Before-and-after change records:
=-=-=
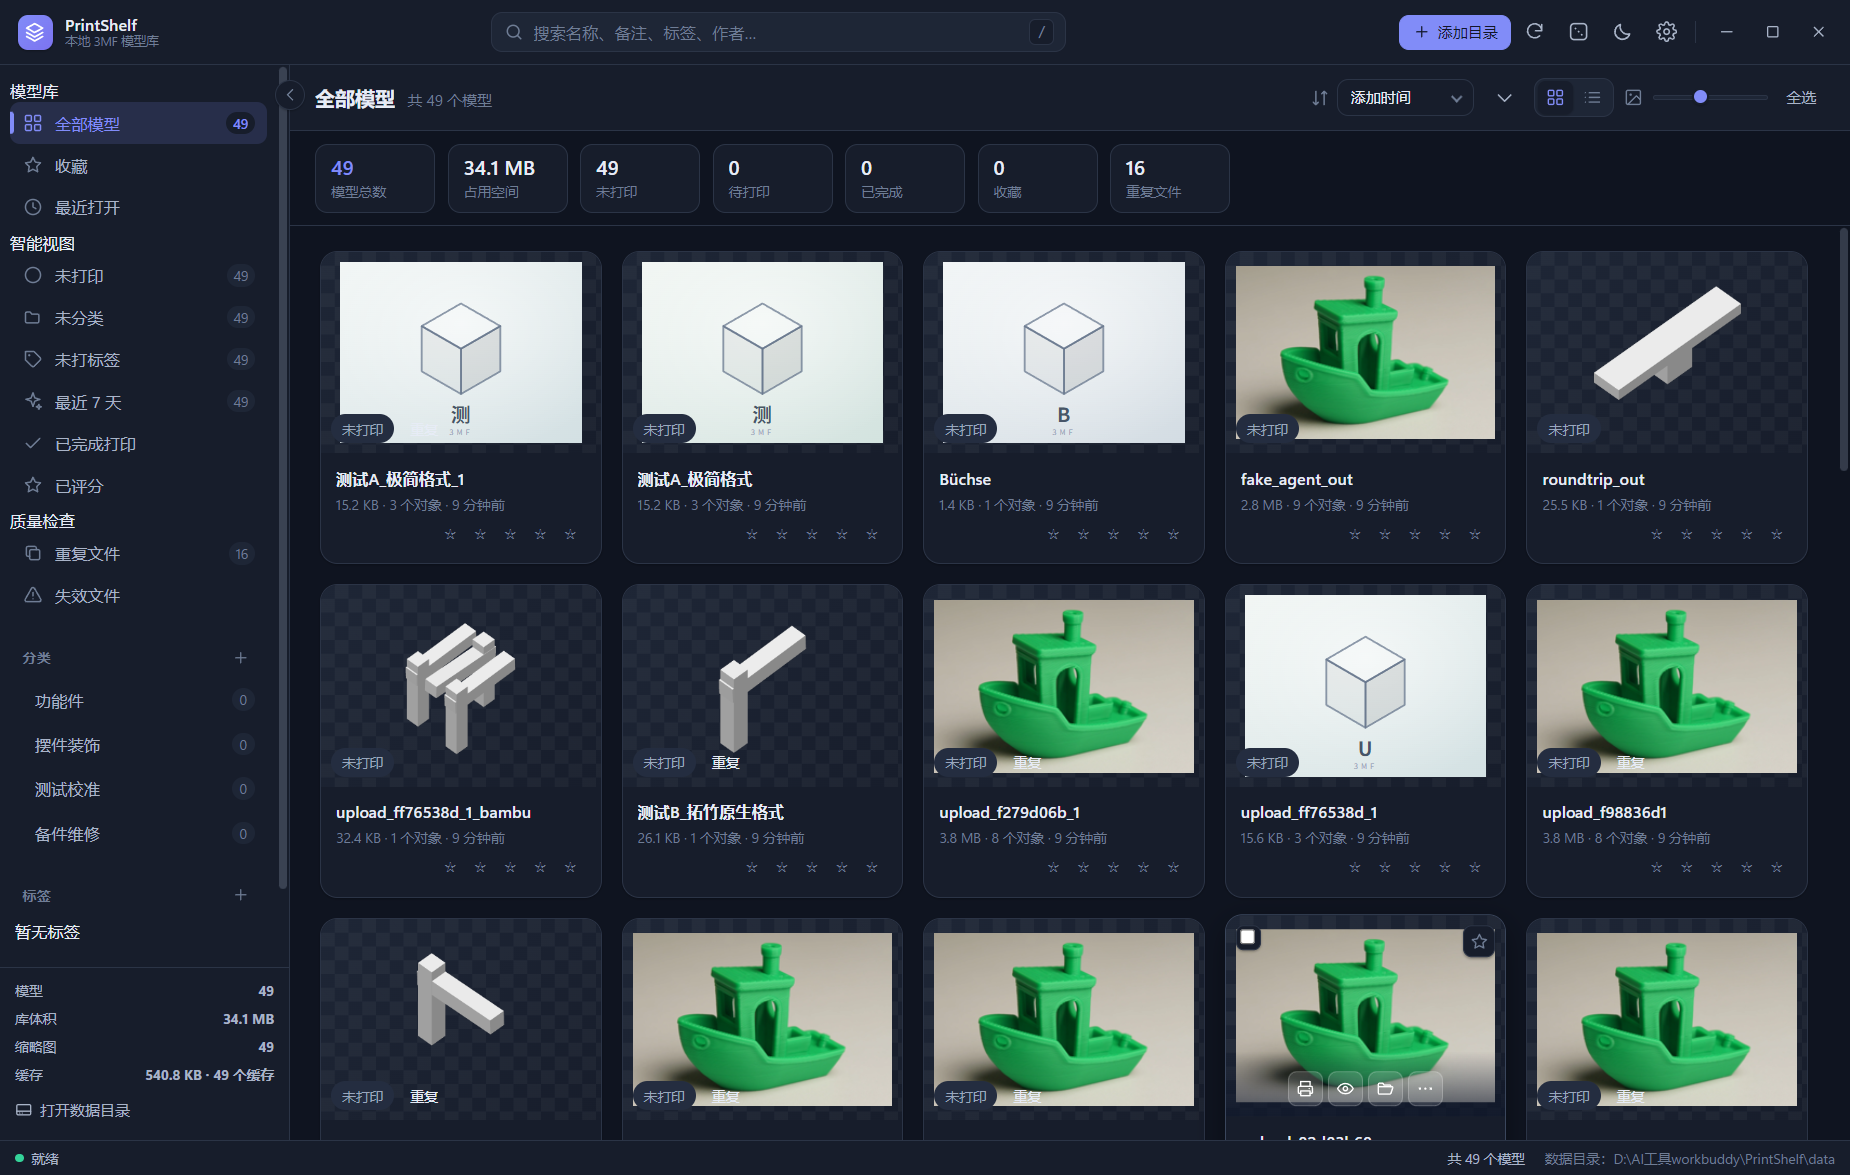
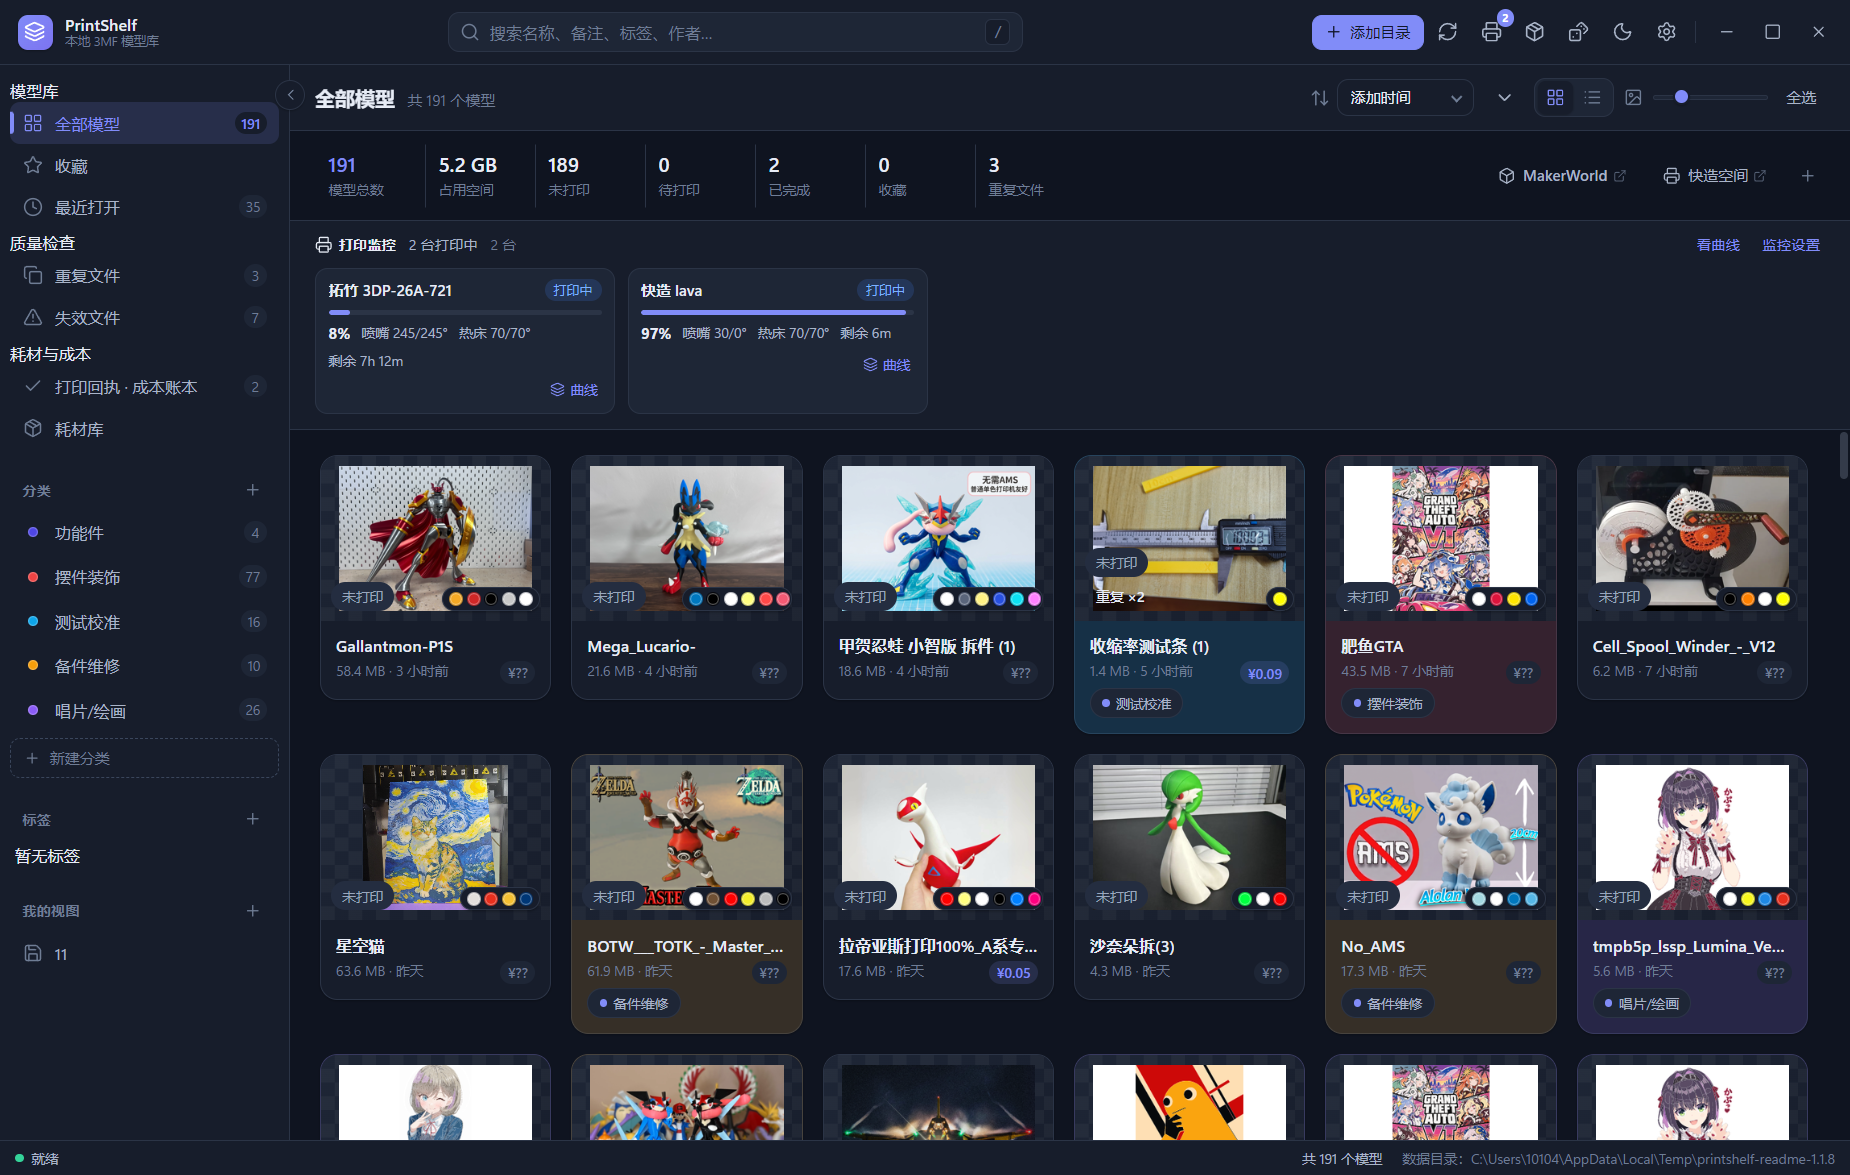
docs: 更新 1.1.8 README 截图与更新说明

diff --git a/README.md b/README.md
@@ -8,6 +8,15 @@
 
 ![主界面](docs/screenshots/00-主界面.png)
 ![深色主题](docs/screenshots/00-主界面-深色.png)
+![色板悬停占比](docs/screenshots/00-主界面-色板占比.png)
+
+## 1.1.8 更新
+
+- 卡片更清爽：不显示五星评分和“xx 个对象”，信息行支持换行显示完整内容。
+- 色板悬停可看每个颜色的占比；有切片克数按克数算，没有则按对象三角面数估算。
+- MakerWorld 链接默认自动跳国内站；3MF 描述里没写链接的，也会用 `DesignModelId` 反查作品页。
+- 首次启动自带 3 条通用耗材及图片，同名耗材不会重复添加。
+- 修复开发版任务栏图标；发布包排除调试用 `PrintShelf-dev.exe`。
 
 ---
 
@@ -44,7 +53,7 @@ npm start
 - **一键打开切片软件**：Bambu Studio、OrcaSlicer、快造 Orca 都可以；也可以每次换一个。
 - **重复文件不刷屏**：内容相同的模型只显示一张卡，点进详情再切换副本；重复视图里可以「一键清除」，每组留一个，其余进回收站。
 - **来源链接自动认出来**：MakerWorld 等网页链接会显示在卡片上，有链接的地球按钮是绿色；3MF 描述里没写链接时，会用项目里的 `DesignModelId` 反查作品页。点开 MakerWorld 链接默认自动跳国内站 `makerworld.com.cn`。
-- **能记住打印状态**：标已打印、记打印次数、写备注、打星评分，下次打开还在。
+- **能记住打印状态**：标已打印、记打印次数、写备注、在详情里打星评分，下次打开还在。
 - **能算大概成本**：首次启动自带 3 条通用耗材（遇果PETG / R3D透明 / 大简PETGHF）和图片，已有同名耗材不会重复添加；也可以手动加耗材、设默认耗材，按模型重量估算价格。耗材图片直接拖 png/jpg 进来，导入时可以先裁切、改大小。卡片右下角色板鼠标移上去会展开各颜色占比；没有切片克数时按对象三角面数估算。
 - **打印完自动记账**：回执按「几月几日 时:分 打印完成 / 打印失败」显示，机器、耗时、用料、成本都能回看。会自动关联到模型库里的模型——同一个模型分几次打印、名字后面多了 `_plate_2` 或 `(3)` 也认得出来；连错了点「更换关联」自己改。
 - **设备扫描与管理**：发现/添加打印机，单台移除、批量移除失效设备、一键整理设备列表。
=-=-=
- [Problem details] An exact reprint of the records above is required, with all pictures left out.

- [Written solution]
docs: 更新 1.1.8 README 截图与更新说明

diff --git a/README.md b/README.md
@@ -8,6 +8,15 @@
 
 ![主界面](docs/screenshots/00-主界面.png)
 ![深色主题](docs/screenshots/00-主界面-深色.png)
+![色板悬停占比](docs/screenshots/00-主界面-色板占比.png)
+
+## 1.1.8 更新
+
+- 卡片更清爽：不显示五星评分和“xx 个对象”，信息行支持换行显示完整内容。
+- 色板悬停可看每个颜色的占比；有切片克数按克数算，没有则按对象三角面数估算。
+- MakerWorld 链接默认自动跳国内站；3MF 描述里没写链接的，也会用 `DesignModelId` 反查作品页。
+- 首次启动自带 3 条通用耗材及图片，同名耗材不会重复添加。
+- 修复开发版任务栏图标；发布包排除调试用 `PrintShelf-dev.exe`。
 
 ---
 
@@ -44,7 +53,7 @@ npm start
 - **一键打开切片软件**：Bambu Studio、OrcaSlicer、快造 Orca 都可以；也可以每次换一个。
 - **重复文件不刷屏**：内容相同的模型只显示一张卡，点进详情再切换副本；重复视图里可以「一键清除」，每组留一个，其余进回收站。
 - **来源链接自动认出来**：MakerWorld 等网页链接会显示在卡片上，有链接的地球按钮是绿色；3MF 描述里没写链接时，会用项目里的 `DesignModelId` 反查作品页。点开 MakerWorld 链接默认自动跳国内站 `makerworld.com.cn`。
-- **能记住打印状态**：标已打印、记打印次数、写备注、打星评分，下次打开还在。
+- **能记住打印状态**：标已打印、记打印次数、写备注、在详情里打星评分，下次打开还在。
 - **能算大概成本**：首次启动自带 3 条通用耗材（遇果PETG / R3D透明 / 大简PETGHF）和图片，已有同名耗材不会重复添加；也可以手动加耗材、设默认耗材，按模型重量估算价格。耗材图片直接拖 png/jpg 进来，导入时可以先裁切、改大小。卡片右下角色板鼠标移上去会展开各颜色占比；没有切片克数时按对象三角面数估算。
 - **打印完自动记账**：回执按「几月几日 时:分 打印完成 / 打印失败」显示，机器、耗时、用料、成本都能回看。会自动关联到模型库里的模型——同一个模型分几次打印、名字后面多了 `_plate_2` 或 `(3)` 也认得出来；连错了点「更换关联」自己改。
 - **设备扫描与管理**：发现/添加打印机，单台移除、批量移除失效设备、一键整理设备列表。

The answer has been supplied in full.